As part of my PhD research in soil biology and ecology at Charles Sturt University, field mesocosm experiments were undertaken at three diverse locations with grazing beef cattle in central NSW. Sites included the CSU farm in Wagga Wagga, Kimo estate in Gundaga and Rennylea Angus farm in Bowna. Research commenced at all three sites in July 2020 to evaluate the effect of dung beetles on dung decomposition, pasture growth, soil nutrient availability and soil microbial activity over a 12-month period. Two species of dung beetles, Bubas bison and Onthophagus vacca, were used as model species and were introduced to the experimental sites during their corresponding active seasons. Results to date show significant differential impacts of beetle species upon dung decomposition with B. bison a more effective processor of dung. In addition, the presence of B. bison plus dung resulted in greater pasture growth in all locations. Further details will be presented in the Soil Science Australia and the New Zealand Society of Soil Science Joint Conference, in association with ASPAC in Cairns this June 2021. A conference proceedings paper on the subject will soon be published as well.

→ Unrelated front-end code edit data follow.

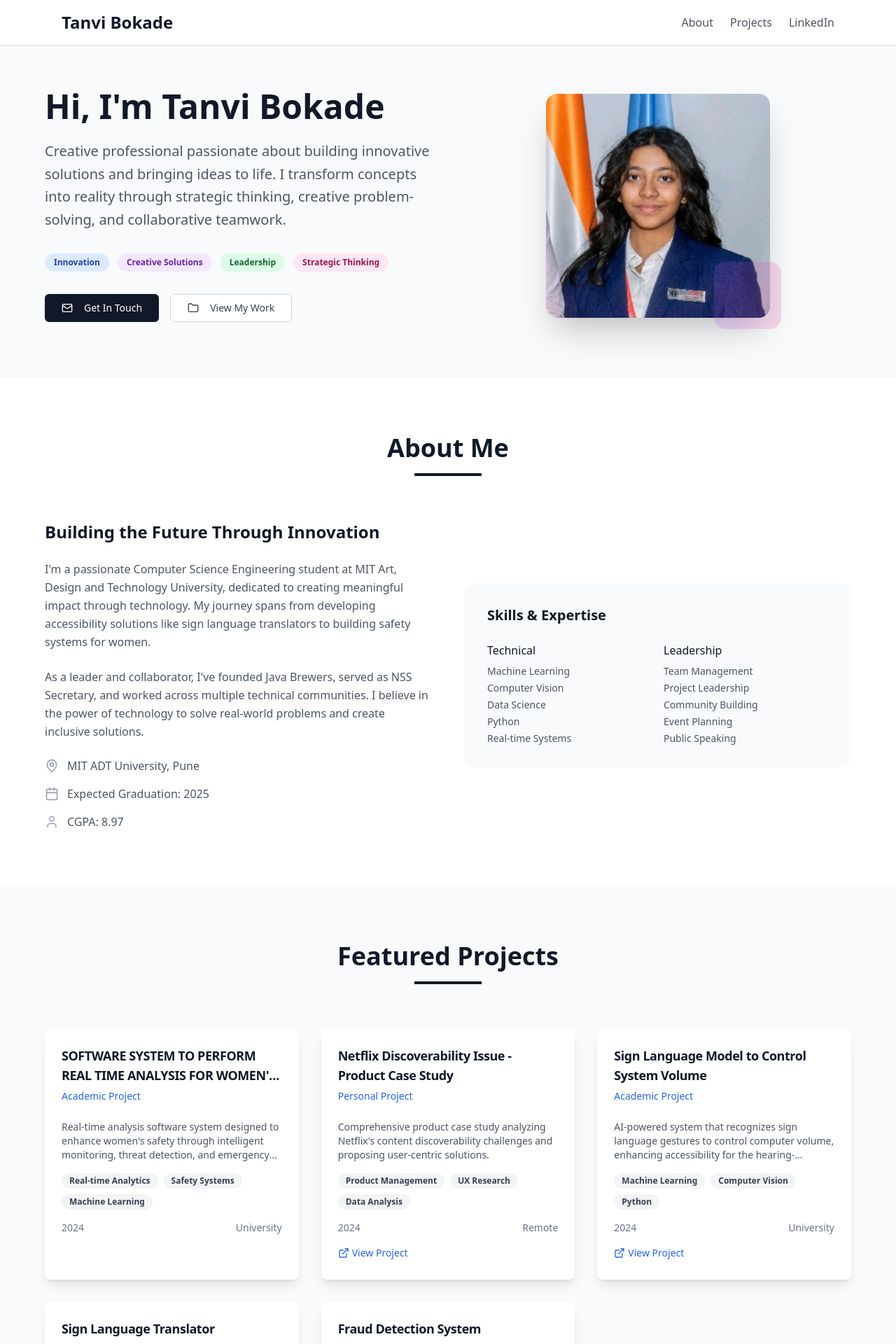
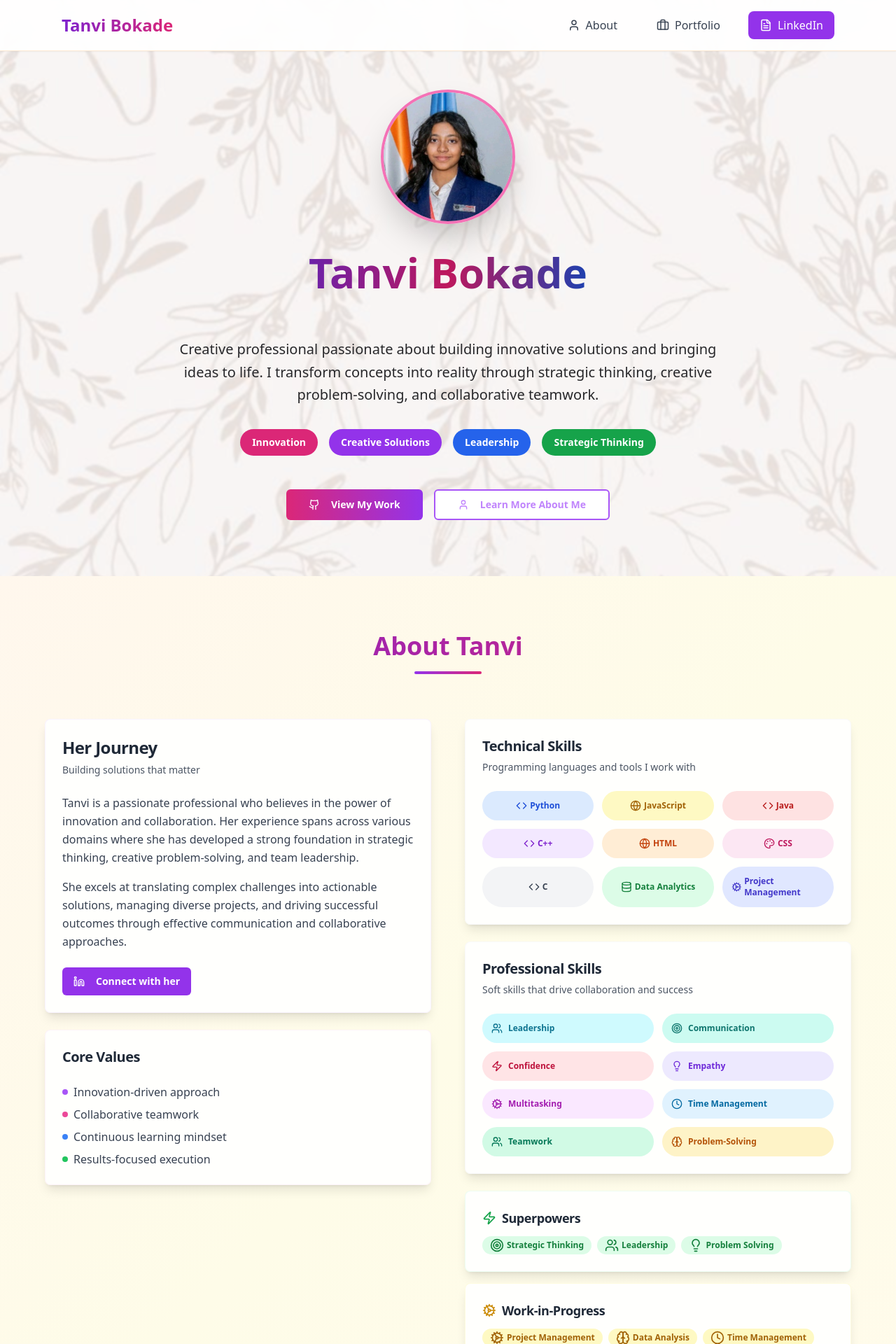
Before and after one commit to Tanvi42069/my-web-wonderland-craft, a React (Vite) app: page / in a window 1280 px wide. Shown: the top 1920 px of the page at 70% size. Built offline with nearby package versions, Linux system fonts and the light colour scheme.

Commit message:
Reverted to commit 45aa60bc283de34c86df086ec1c8383e0bc2e447

```diff
--- a/src/components/PortfolioSection.tsx
+++ b/src/components/PortfolioSection.tsx
@@ -1,3 +1,4 @@
+
 import { Card, CardContent, CardDescription, CardHeader, CardTitle } from "@/components/ui/card";
 import { Badge } from "@/components/ui/badge";
 import { Button } from "@/components/ui/button";
@@ -17,14 +18,6 @@ import {
 
 const PortfolioSection = () => {
   const projects = [
-    {
-      title: "SOFTWARE SYSTEM TO PERFORM REAL TIME ANALYSIS FOR WOMEN'S SAFETY",
-      company: "Academic Project",
-      period: "2024",
-      location: "University",
-      description: "Real-time analysis software system designed to enhance women's safety through intelligent monitoring, threat detection, and emergency response mechanisms.",
-      skills: ["Real-time Analytics", "Safety Systems", "Machine Learning", "Emergency Response"]
-    },
     {
       title: "Netflix Discoverability Issue - Product Case Study",
       company: "Personal Project",
--- a/src/pages/Index.tsx
+++ b/src/pages/Index.tsx
@@ -2,7 +2,9 @@
 import { Button } from "@/components/ui/button";
 import { Card, CardContent, CardDescription, CardHeader, CardTitle } from "@/components/ui/card";
 import { Badge } from "@/components/ui/badge";
-import { User, Briefcase, FileText, Folder, Github, Mail, MapPin, Calendar, ExternalLink } from "lucide-react";
+import { User, Briefcase, FileText, Folder, Github } from "lucide-react";
+import AboutSection from "@/components/AboutSection";
+import PortfolioSection from "@/components/PortfolioSection";
 
 const Index = () => {
   const scrollToSection = (sectionId: string) => {
@@ -12,70 +14,34 @@ const Index = () => {
     });
   };
 
-  const projects = [
-    {
-      title: "SOFTWARE SYSTEM TO PERFORM REAL TIME ANALYSIS FOR WOMEN'S SAFETY",
-      company: "Academic Project",
-      period: "2024",
-      location: "University",
-      description: "Real-time analysis software system designed to enhance women's safety through intelligent monitoring, threat detection, and emergency response mechanisms.",
-      skills: ["Real-time Analytics", "Safety Systems", "Machine Learning", "Emergency Response"]
-    },
-    {
-      title: "Netflix Discoverability Issue - Product Case Study",
-      company: "Personal Project",
-      period: "2024",
-      location: "Remote",
-      description: "Comprehensive product case study analyzing Netflix's content discoverability challenges and proposing user-centric solutions.",
-      skills: ["Product Management", "UX Research", "Data Analysis"],
-      link: "https://github.com/Tanvi42069/Product-Case-Study-Netflix-Discoverability-Issue"
-    },
-    {
-      title: "Sign Language Model to Control System Volume",
-      company: "Academic Project",
-      period: "2024",
-      location: "University",
-      description: "AI-powered system that recognizes sign language gestures to control computer volume, enhancing accessibility for the hearing-impaired community.",
-      skills: ["Machine Learning", "Computer Vision", "Python"],
-      link: "https://github.com/Tanvi42069/Sign-Language-Model-to-Control-System-Volume"
-    },
-    {
-      title: "Sign Language Translator",
-      company: "Personal Project",
-      period: "2024",
-      location: "Remote",
-      description: "Machine learning application that translates sign language into text, bridging communication gaps and promoting inclusivity.",
-      skills: ["Deep Learning", "OpenCV", "TensorFlow"],
-      link: "https://github.com/Tanvi42069/Sign-Language-Translator"
-    },
-    {
-      title: "Fraud Detection System",
-      company: "Academic Project",
-      period: "2023",
-      location: "University",
-      description: "Advanced fraud detection system using machine learning algorithms to identify and prevent fraudulent transactions in real-time.",
-      skills: ["Machine Learning", "Data Science", "Python"],
-      link: "https://github.com/Tanvi42069/Fraud-Detection"
-    }
-  ];
+  return <div className="min-h-screen relative overflow-hidden" style={{
+    backgroundImage: `url('/lovable-uploads/abe6b2fd-bef7-4a31-a41b-745aeac05b38.png')`,
+    backgroundSize: 'cover',
+    backgroundPosition: 'center',
+    backgroundRepeat: 'no-repeat',
+    backgroundAttachment: 'fixed'
+  }}>
+      {/* Semi-transparent overlay to ensure text readability */}
+      <div className="absolute inset-0 bg-white/30 backdrop-blur-[1px]"></div>
 
-  return (
-    <div className="min-h-screen bg-gray-50">
       {/* Navigation */}
-      <nav className="fixed top-0 w-full bg-white/95 backdrop-blur-md border-b border-gray-200 z-50 shadow-sm">
+      <nav className="fixed top-0 w-full bg-white/90 backdrop-blur-md border-b border-orange-200/50 z-50 shadow-sm">
         <div className="max-w-6xl mx-auto px-6 py-4">
           <div className="flex justify-between items-center">
-            <div className="text-2xl font-bold text-gray-900">
+            <div className="text-2xl font-bold bg-gradient-to-r from-purple-700 to-pink-600 bg-clip-text text-transparent">
               Tanvi Bokade
             </div>
             <div className="flex gap-6">
-              <button onClick={() => scrollToSection('about')} className="text-gray-600 hover:text-gray-900 transition-colors">
+              <button onClick={() => scrollToSection('about')} className="flex items-center gap-2 px-4 py-2 rounded-lg hover:bg-purple-100/50 transition-colors text-gray-700">
+                <User size={18} />
                 About
               </button>
-              <button onClick={() => scrollToSection('projects')} className="text-gray-600 hover:text-gray-900 transition-colors">
-                Projects
+              <button onClick={() => scrollToSection('portfolio')} className="flex items-center gap-2 px-4 py-2 rounded-lg hover:bg-purple-100/50 transition-colors text-gray-700">
+                <Briefcase size={18} />
+                Portfolio
               </button>
-              <a href="https://www.linkedin.com/in/tanvi-bokade-3817681b0" target="_blank" rel="noopener noreferrer" className="text-gray-600 hover:text-gray-900 transition-colors">
+              <a href="https://www.linkedin.com/in/tanvi-bokade-3817681b0" target="_blank" rel="noopener noreferrer" className="flex items-center gap-2 px-4 py-2 bg-purple-600 text-white rounded-lg hover:bg-purple-700 transition-colors">
+                <FileText size={18} />
                 LinkedIn
               </a>
             </div>
@@ -84,210 +50,69 @@ const Index = () => {
       </nav>
 
       {/* Hero Section */}
-      <section className="pt-32 pb-20 px-6">
-        <div className="max-w-6xl mx-auto">
-          <div className="grid grid-cols-1 lg:grid-cols-2 gap-12 items-center">
-            <div>
-              <h1 className="text-5xl font-bold text-gray-900 mb-6">
-                Hi, I'm Tanvi Bokade
+      <section className="pt-32 pb-20 px-6 relative z-10">
+        <div className="max-w-6xl mx-auto text-center">
+          <div className="relative flex flex-col items-center mb-8">
+            <div className="mb-8">
+              <img src="/lovable-uploads/9fd95d39-52bf-4a70-a19d-307ddf3034cb.png" alt="Tanvi Bokade" className="w-48 h-48 rounded-full object-cover border-4 border-pink-400 shadow-2xl" />
+            </div>
+            <h1 className="text-6xl font-bold mb-6 bg-gradient-to-r from-purple-800 via-pink-700 to-blue-800 bg-clip-text text-transparent leading-tight">
+              Tanvi Bokade
             </h1>
-              <p className="text-xl text-gray-600 mb-8 leading-relaxed">
+          </div>
+
+          <p className="text-xl mb-8 max-w-3xl mx-auto leading-relaxed text-zinc-800 font-medium">
             Creative professional passionate about building innovative solutions and bringing ideas to life.
             I transform concepts into reality through strategic thinking, creative problem-solving, and collaborative teamwork.
           </p>
 
-              <div className="flex flex-wrap gap-3 mb-8">
-                <Badge className="px-3 py-1 bg-blue-100 text-blue-800">Innovation</Badge>
-                <Badge className="px-3 py-1 bg-purple-100 text-purple-800">Creative Solutions</Badge>
-                <Badge className="px-3 py-1 bg-green-100 text-green-800">Leadership</Badge>
-                <Badge className="px-3 py-1 bg-pink-100 text-pink-800">Strategic Thinking</Badge>
+          <div className="flex flex-wrap justify-center gap-4 mb-12">
+            <Badge variant="secondary" className="px-4 py-2 text-sm bg-pink-600 text-white hover:bg-pink-700">Innovation</Badge>
+            <Badge variant="secondary" className="px-4 py-2 text-sm bg-purple-600 text-white hover:bg-purple-700">Creative Solutions</Badge>
+            <Badge variant="secondary" className="px-4 py-2 text-sm bg-blue-600 text-white hover:bg-blue-700">Leadership</Badge>
+            <Badge variant="secondary" className="px-4 py-2 text-sm bg-green-600 text-white hover:bg-green-700">Strategic Thinking</Badge>
           </div>
 
-              <div className="flex gap-4">
-                <a href="mailto:tanvi.bokade@gmail.com">
-                  <Button className="bg-gray-900 hover:bg-gray-800 text-white px-6 py-3">
-                    <Mail className="mr-2" size={18} />
-                    Get In Touch
+          <div className="flex justify-center gap-4">
+            <a href="https://github.com/yourusername" target="_blank" rel="noopener noreferrer">
+              <Button size="lg" className="bg-gradient-to-r from-pink-600 to-purple-600 hover:from-pink-700 hover:to-purple-700 text-white px-8 py-3 font-bold">
+                <Github className="mr-2" size={20} />
+                View My Work
               </Button>
             </a>
-                <Button onClick={() => scrollToSection('projects')} variant="outline" className="px-6 py-3 border-gray-300 text-gray-700 hover:bg-gray-50">
-                  <Folder className="mr-2" size={18} />
-                  View My Work
+            <Button onClick={() => scrollToSection('about')} variant="outline" size="lg" className="px-8 py-3 border-2 border-purple-500 text-purple-400 hover:bg-purple-500 hover:text-white font-bold">
+              <User className="mr-2" size={20} />
+              Learn More About Me
             </Button>
-              </div>
-            </div>
-
-            <div className="flex justify-center">
-              <div className="relative">
-                <img
-                  src="/lovable-uploads/9fd95d39-52bf-4a70-a19d-307ddf3034cb.png"
-                  alt="Tanvi Bokade"
-                  className="w-80 h-80 rounded-2xl object-cover shadow-2xl"
-                />
-                <div className="absolute -bottom-4 -right-4 w-24 h-24 bg-gradient-to-r from-purple-500 to-pink-500 rounded-2xl opacity-20"></div>
-              </div>
-            </div>
           </div>
         </div>
       </section>
 
       {/* About Section */}
-      <section id="about" className="py-20 px-6 bg-white">
-        <div className="max-w-6xl mx-auto">
-          <div className="text-center mb-16">
-            <h2 className="text-4xl font-bold text-gray-900 mb-4">About Me</h2>
-            <div className="w-24 h-1 bg-gray-900 mx-auto"></div>
-          </div>
+      <AboutSection />
 
-          <div className="grid grid-cols-1 lg:grid-cols-2 gap-12 items-center">
-            <div>
-              <h3 className="text-2xl font-semibold text-gray-900 mb-6">
-                Building the Future Through Innovation
-              </h3>
-              <p className="text-gray-600 mb-6 leading-relaxed">
-                I'm a passionate Computer Science Engineering student at MIT Art, Design and Technology University,
-                dedicated to creating meaningful impact through technology. My journey spans from developing
-                accessibility solutions like sign language translators to building safety systems for women.
-              </p>
-              <p className="text-gray-600 mb-6 leading-relaxed">
-                As a leader and collaborator, I've founded Java Brewers, served as NSS Secretary, and worked
-                across multiple technical communities. I believe in the power of technology to solve real-world
-                problems and create inclusive solutions.
-              </p>
+      {/* Portfolio Section */}
+      <PortfolioSection />
 
-              <div className="space-y-4">
-                <div className="flex items-center text-gray-600">
-                  <MapPin className="w-5 h-5 mr-3 text-gray-400" />
-                  MIT ADT University, Pune
-                </div>
-                <div className="flex items-center text-gray-600">
-                  <Calendar className="w-5 h-5 mr-3 text-gray-400" />
-                  Expected Graduation: 2025
-                </div>
-                <div className="flex items-center text-gray-600">
-                  <User className="w-5 h-5 mr-3 text-gray-400" />
-                  CGPA: 8.97
-                </div>
-              </div>
-            </div>
-
-            <div className="bg-gray-50 p-8 rounded-2xl">
-              <h4 className="text-xl font-semibold text-gray-900 mb-6">Skills & Expertise</h4>
-              <div className="grid grid-cols-2 gap-4">
-                <div>
-                  <h5 className="font-medium text-gray-900 mb-2">Technical</h5>
-                  <ul className="text-gray-600 text-sm space-y-1">
-                    <li>Machine Learning</li>
-                    <li>Computer Vision</li>
-                    <li>Data Science</li>
-                    <li>Python</li>
-                    <li>Real-time Systems</li>
-                  </ul>
-                </div>
-                <div>
-                  <h5 className="font-medium text-gray-900 mb-2">Leadership</h5>
-                  <ul className="text-gray-600 text-sm space-y-1">
-                    <li>Team Management</li>
-                    <li>Project Leadership</li>
-                    <li>Community Building</li>
-                    <li>Event Planning</li>
-                    <li>Public Speaking</li>
-                  </ul>
-                </div>
-              </div>
-            </div>
-          </div>
-        </div>
-      </section>
-
-      {/* Projects Section */}
-      <section id="projects" className="py-20 px-6 bg-gray-50">
-        <div className="max-w-6xl mx-auto">
-          <div className="text-center mb-16">
-            <h2 className="text-4xl font-bold text-gray-900 mb-4">Featured Projects</h2>
-            <div className="w-24 h-1 bg-gray-900 mx-auto"></div>
-          </div>
-
-          <div className="grid grid-cols-1 md:grid-cols-2 lg:grid-cols-3 gap-8">
-            {projects.map((project, index) => (
-              <Card key={index} className="bg-white border-0 shadow-lg hover:shadow-xl transition-shadow duration-300">
-                <CardHeader>
-                  <CardTitle className="text-lg font-semibold text-gray-900 line-clamp-2">
-                    {project.title}
-                  </CardTitle>
-                  <CardDescription className="text-blue-600 font-medium">
-                    {project.company}
-                  </CardDescription>
-                </CardHeader>
-                <CardContent>
-                  <p className="text-gray-600 text-sm mb-4 line-clamp-3">
-                    {project.description}
-                  </p>
-
-                  <div className="flex flex-wrap gap-2 mb-4">
-                    {project.skills.slice(0, 3).map((skill, skillIndex) => (
-                      <Badge key={skillIndex} variant="secondary" className="text-xs bg-gray-100 text-gray-700">
-                        {skill}
-                      </Badge>
-                    ))}
-                  </div>
-
-                  <div className="flex items-center justify-between text-sm text-gray-500 mb-4">
-                    <span>{project.period}</span>
-                    <span>{project.location}</span>
-                  </div>
-
-                  {project.link && (
-                    <a
-                      href={project.link}
-                      target="_blank"
-                      rel="noopener noreferrer"
-                      className="inline-flex items-center text-blue-600 hover:text-blue-800 text-sm font-medium"
-                    >
-                      <ExternalLink className="w-4 h-4 mr-1" />
-                      View Project
-                    </a>
-                  )}
-                </CardContent>
-              </Card>
-            ))}
-          </div>
-        </div>
-      </section>
-
-      {/* Contact Section */}
-      <section className="py-20 px-6 bg-white">
-        <div className="max-w-4xl mx-auto text-center">
-          <h2 className="text-4xl font-bold text-gray-900 mb-6">Let's Work Together</h2>
-          <p className="text-xl text-gray-600 mb-8 max-w-2xl mx-auto">
+      {/* Footer */}
+      <footer className="bg-white/80 backdrop-blur-sm text-gray-800 py-12 border-t border-purple-200/50 relative z-10">
+        <div className="max-w-6xl mx-auto px-6 text-center">
+          <h3 className="text-2xl font-semibold mb-4 text-purple-700">Let's Build Something Extraordinary Together</h3>
+          <p className="text-gray-600 mb-6 max-w-2xl mx-auto">
             Ready to collaborate on your next big idea? I'm always excited to work with passionate teams
             and individuals who want to create meaningful impact through innovative solutions.
           </p>
           <div className="flex justify-center gap-4">
-            <a href="mailto:tanvi.bokade@gmail.com">
-              <Button className="bg-gray-900 hover:bg-gray-800 text-white px-8 py-3">
-                <Mail className="mr-2" size={18} />
+            <a href="mailto:tanvi.bokade@gmail.com" className="bg-gradient-to-r from-purple-600 to-pink-600 hover:from-purple-700 hover:to-pink-700 px-6 py-3 rounded-lg transition-colors font-bold text-white">
               Start a Conversation
-              </Button>
-            </a>
-            <a href="https://www.linkedin.com/in/tanvi-bokade-3817681b0" target="_blank" rel="noopener noreferrer">
-              <Button variant="outline" className="px-8 py-3 border-gray-300 text-gray-700 hover:bg-gray-50">
-                <FileText className="mr-2" size={18} />
-                LinkedIn Profile
-              </Button>
             </a>
           </div>
+          <div className="mt-8 pt-8 border-t border-gray-300 text-gray-500 text-sm">
+            © 2024 Tanvi Bokade. All rights reserved.
           </div>
-      </section>
-
-      {/* Footer */}
-      <footer className="bg-gray-900 text-white py-8">
-        <div className="max-w-6xl mx-auto px-6 text-center">
-          <p className="text-gray-400">© 2024 Tanvi Bokade. All rights reserved.</p>
         </div>
       </footer>
-    </div>
-  );
+    </div>;
 };
 
 export default Index;
```
Lines whose indentation alone changed are shown as unchanged.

Fig. 1. Establishment of the mesocosms at Rennylea Angus farm
Figure 1: Establishment of the mesocosms at Rennylea Angus farm in Bowna, NSW
Fig. 2. Fresh cattle dung added to the appropriate mesocosm unit
Figure 2: Fresh cattle dung added to the appropriate mesocosm unit



Fig. 3. Soil sampling from the appropriate mesocosm uni
Figure 3: Soil sampling from the appropriate mesocosm unit


Fig 4. dung decomposition by bubas bison
Figure 4: Dung decomposition by Bubas bison


Fig 5. Dung decomposition by Onthophagus vaccaa
Figure 5:  Dung composition by Onthophagus vacca